By joining a local chapter, each member receives help through mentors who can give both advice and assistance in problem-solving and when advocacy is needed. Monthly meetings and social activities lead to lasting friendships and lessen the feeling of isolation often experienced by those with vision loss. Annual conventions of PCB and the annual ACB conventions also provide valuable learning experiences as well as opportunities to meet vendors of blindness-related products and services.
Any resident of Pennsylvania who is 18 years or older is eligible to become a voting member of PCB. Persons under age 18 can become a Junior Member. The seven categories of members are: Chapter Members, Members at Large (those not residing near a chapter), Life Members (people who pay Life Membership dues), Junior Members, Honorary Members, Corporate Members and Agency Members. The latter four are nonvoting categories. Agency Members and Corporate Members are groups who donate annually to support the organization. Chapter Members, Members at Large and Life Members may vote, present motions, speak on the floor of the state convention, serve on committees, and hold an office.

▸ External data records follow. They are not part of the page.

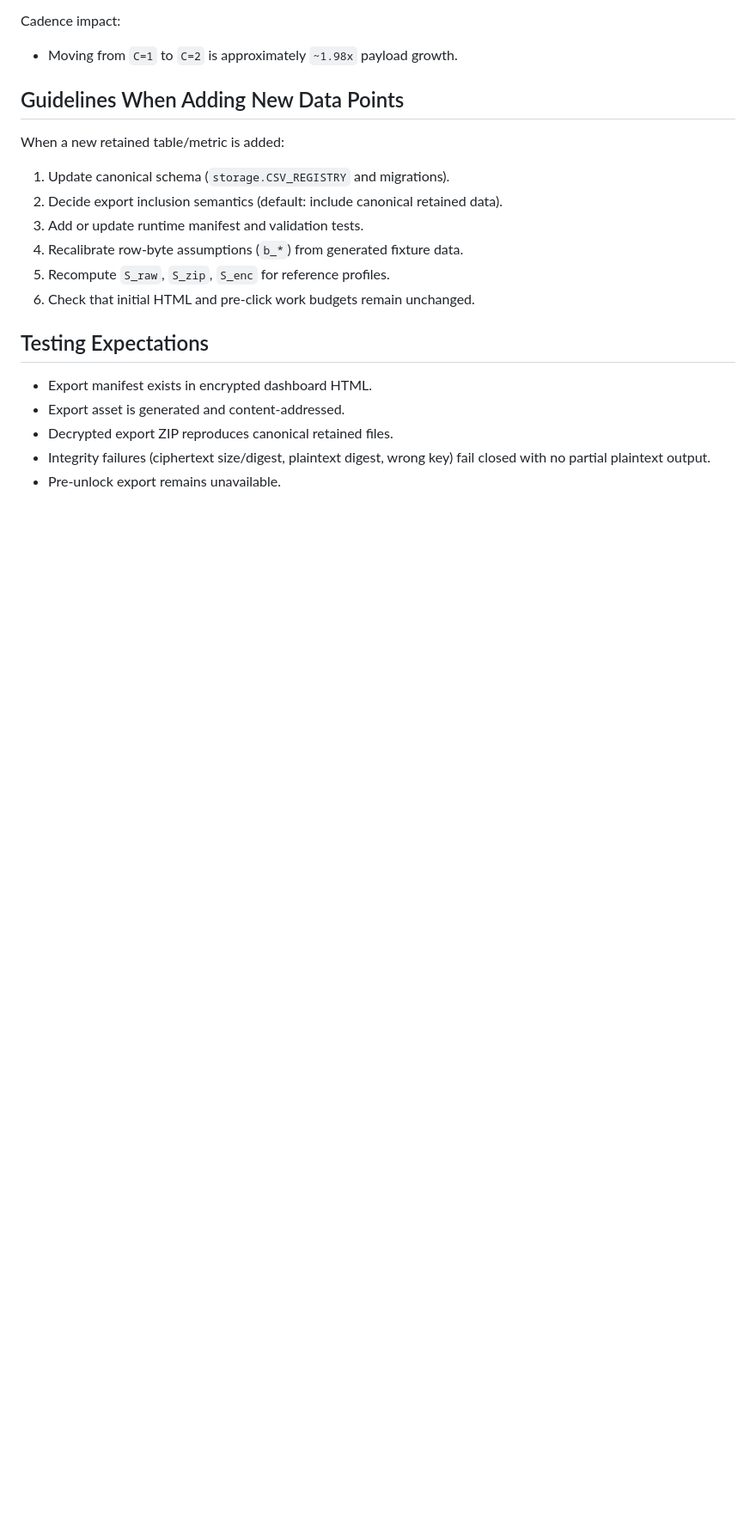
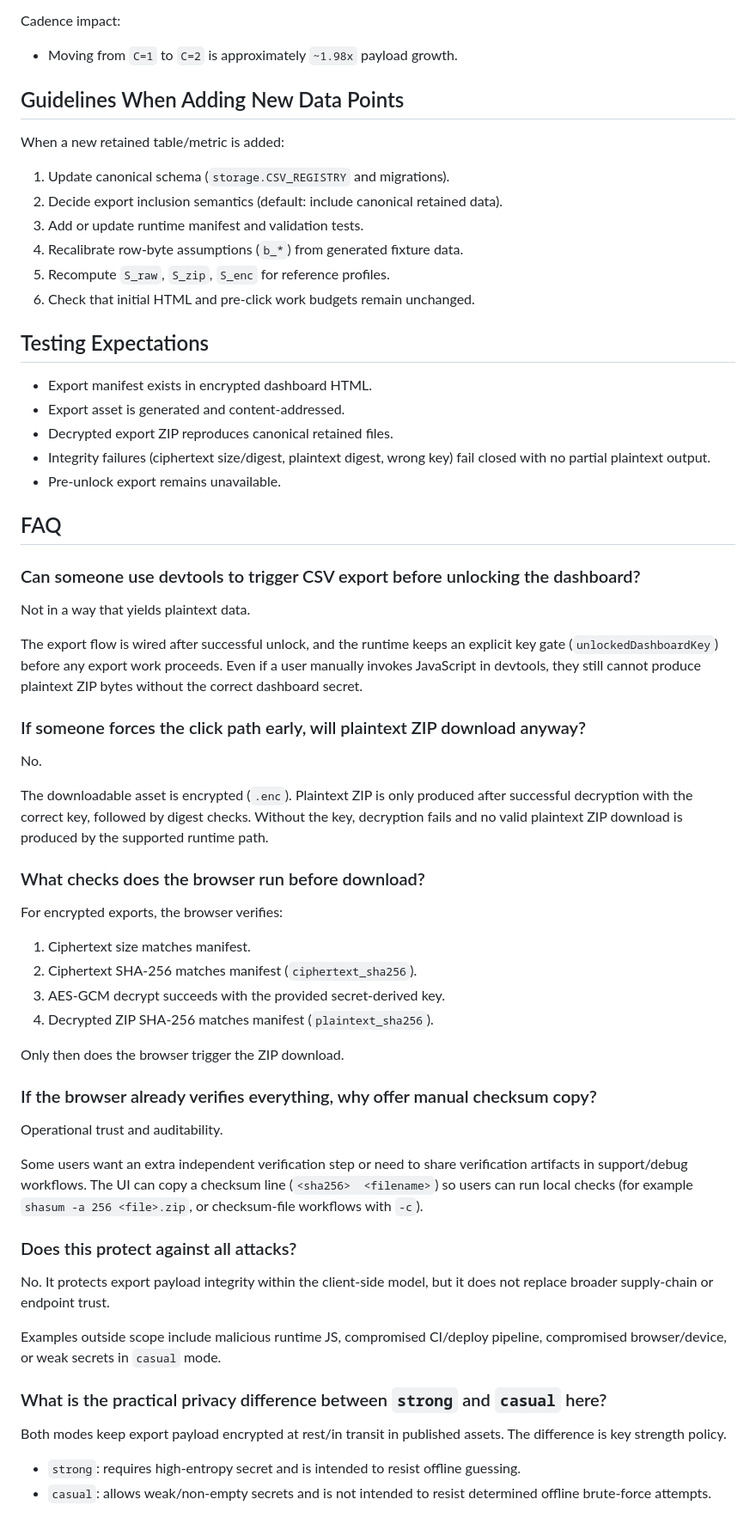
Before and after one commit to reponomics/reponomics-dashboard-action, a Markdown page: CSV_EXPORT.md, the part around one of its changes. Shown at 86% size. Rendered like a GitHub page; blank space fills up the shorter version.

Commit message:
docs: add CSV export security FAQ and remove hard wrapping

```diff
--- a/CSV_EXPORT.md
+++ b/CSV_EXPORT.md
@@ -180,6 +168,49 @@ When a new retained table/metric is added:
 - Export manifest exists in encrypted dashboard HTML.
 - Export asset is generated and content-addressed.
 - Decrypted export ZIP reproduces canonical retained files.
-- Integrity failures (ciphertext size/digest, plaintext digest, wrong key) fail
-  closed with no partial plaintext output.
+- Integrity failures (ciphertext size/digest, plaintext digest, wrong key) fail closed with no partial plaintext output.
 - Pre-unlock export remains unavailable.
+
+## FAQ
+
+### Can someone use devtools to trigger CSV export before unlocking the dashboard?
+
+Not in a way that yields plaintext data.
+
+The export flow is wired after successful unlock, and the runtime keeps an explicit key gate (`unlockedDashboardKey`) before any export work proceeds. Even if a user manually invokes JavaScript in devtools, they still cannot produce plaintext ZIP bytes without the correct dashboard secret.
+
+### If someone forces the click path early, will plaintext ZIP download anyway?
+
+No.
+
+The downloadable asset is encrypted (`.enc`). Plaintext ZIP is only produced after successful decryption with the correct key, followed by digest checks. Without the key, decryption fails and no valid plaintext ZIP download is produced by the supported runtime path.
+
+### What checks does the browser run before download?
+
+For encrypted exports, the browser verifies:
+
+1. Ciphertext size matches manifest.
+2. Ciphertext SHA-256 matches manifest (`ciphertext_sha256`).
+3. AES-GCM decrypt succeeds with the provided secret-derived key.
+4. Decrypted ZIP SHA-256 matches manifest (`plaintext_sha256`).
+
+Only then does the browser trigger the ZIP download.
+
+### If the browser already verifies everything, why offer manual checksum copy?
+
+Operational trust and auditability.
+
+Some users want an extra independent verification step or need to share verification artifacts in support/debug workflows. The UI can copy a checksum line (`<sha256>  <filename>`) so users can run local checks (for example `shasum -a 256 <file>.zip`, or checksum-file workflows with `-c`).
+
+### Does this protect against all attacks?
+
+No. It protects export payload integrity within the client-side model, but it does not replace broader supply-chain or endpoint trust.
+
+Examples outside scope include malicious runtime JS, compromised CI/deploy pipeline, compromised browser/device, or weak secrets in `casual` mode.
+
+### What is the practical privacy difference between `strong` and `casual` here?
+
+Both modes keep export payload encrypted at rest/in transit in published assets. The difference is key strength policy.
+
+- `strong`: requires high-entropy secret and is intended to resist offline guessing.
+- `casual`: allows weak/non-empty secrets and is not intended to resist determined offline brute-force attempts.
```
Also changed, not shown: other parts of CSV_EXPORT.md (+12 -24 lines).
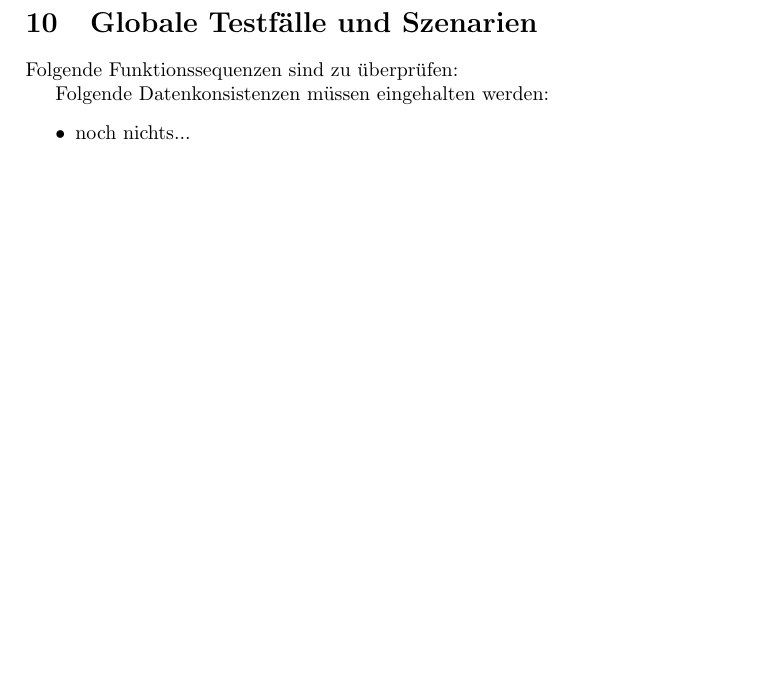
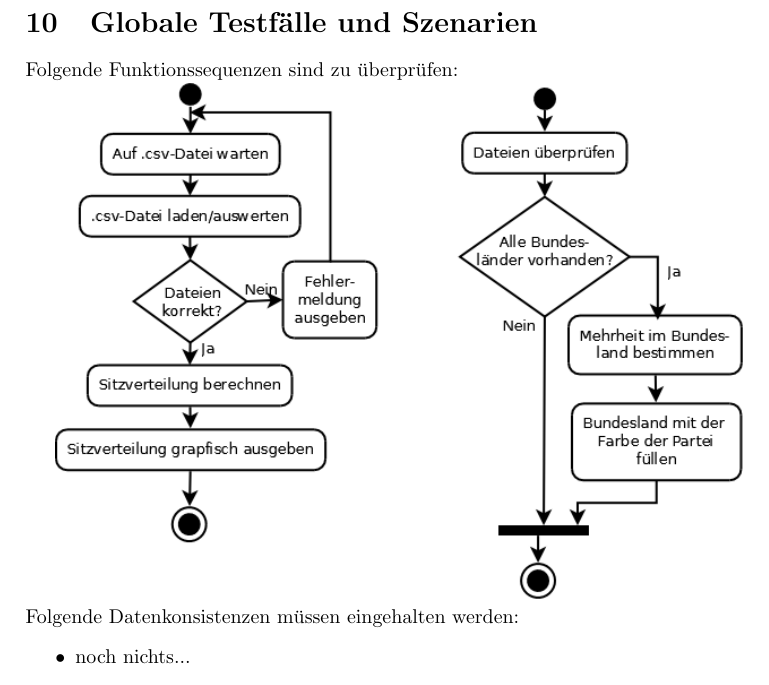
Before and after one commit to smolvo/OpenBundestagswahl, a LaTeX document (Pflichtenheft/Pflichtenheft.tex): part of page 8 of 9, cut so that both start at the same text, the shorter picture padded with empty space. Compiled offline with pdfLaTeX.

Commit message:
Bildeinbindung funktioniert wieder. Es haben die Bilder gefehlt.
Nick hat die betroffenen Bilder hochgeladen.

```diff
--- a/Pflichtenheft/Pflichtenheft.tex
+++ b/Pflichtenheft/Pflichtenheft.tex
@@ -226,7 +226,7 @@ Die restlichen Nummern dienen zur Durchnummerierung.
 \section{Globale Testfälle und Szenarien}
 Folgende Funktionssequenzen sind zu überprüfen:
 
-
+\includegraphics[scale=0.4]{Diagramm1}
 Folgende Datenkonsistenzen müssen eingehalten werden:
 \begin{itemize}
 	\item noch nichts...
```
Also changed, not shown: Pflichtenheft/Pflichtenheft.pdf.
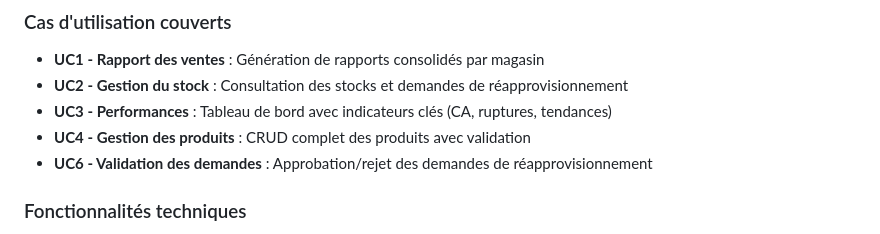
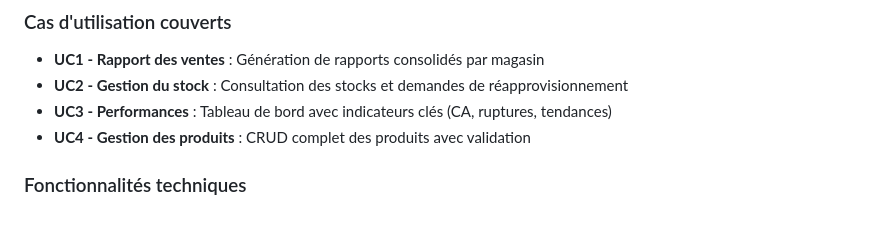
Before and after one commit to TalipKoyluoglu/LOG430-Labo3, a Markdown page: README.md, the part around the change. Rendered like a GitHub page.

```diff
--- a/README.md
+++ b/README.md
@@ -176,7 +176,6 @@ curl "http://localhost:8000/api/v1/stores/1/stock/list/?ordering=produit__nom"
 - **UC2 - Gestion du stock** : Consultation des stocks et demandes de réapprovisionnement
 - **UC3 - Performances** : Tableau de bord avec indicateurs clés (CA, ruptures, tendances)
 - **UC4 - Gestion des produits** : CRUD complet des produits avec validation
-- **UC6 - Validation des demandes** : Approbation/rejet des demandes de réapprovisionnement
 
 ### Fonctionnalités techniques
 
```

As a member of PCB, you can participate in making the world a better place for blind and vision-impaired people; advocate for change at the local, state, or national level; and serve on one or more of the PCB committees which address blindness issues such as Braille, Employment, Governmental Affairs, or Transportation. Other PCB committees include Awards, Bylaws, Convention Planning, Convention Site Selection, Finance, Fund raising, Long Range Planning, Low Vision, Membership, Nominating, Personnel, Publicity, Resolutions, Technology, and Website.
Through advocacy efforts you can help make accessibility the norm. Total accessibility means being able to read any materials available to the public, walk in a safe environment, work in any setting we choose, and participate in any activities that other people do. You can strengthen our advocacy and service efforts by inviting your friends and colleagues to join us. The pathways open to you are many and varied.
PCB chapters vary in their focus. Many are geographically defined by cities, counties, or regions, while others reflect a special interest shared by the members. The chapters of PCB have included: Beaver County, Capital City in Harrisburg, Carl Shoemaker in Mifflin County, Cumberland County Care and Share, Erie County, Golden Triangle in Pittsburgh, Hank Bloomberg in Clearfield-Jefferson Counties, J.F. Kennedy in Philadelphia, Lackawanna County, Lehigh Valley, Luzerne County, Monroe County, New Castle Regional in Lawrence County, Oil Valley in Venango County, Philadelphia Regional, Red Rose in Lancaster County, York Area, and Washington County. There was also a Special Interest Group; The Delaware Valley Council of Citizens with Low Vision in Philadelphia.
Pennsylvania Council of the Blind Voice: (717) 920-9999 or Toll-free (877) 617-7407.
Address: PO Box 68, Volant, PA 16156-0068
PCB website: www.pcb1.org
PCB Listserv: email@example.com
American Council of the Blind:
2200 Wilson Boulevard, Suite 650, Arlington, VA 22201
Voice: (202) 467-5081 or Toll free (800) 424-8666 from 2:00 p.m. to 5p.m.
Monday through Friday. Fax: (202) 467-5085
For the latest in legislative and governmental news call:
Washington Connection: (800) 424-8666 from 5:00 p.m. to midnight Monday through Friday and all day on weekends and holidays.
ACB Website: www.acb.org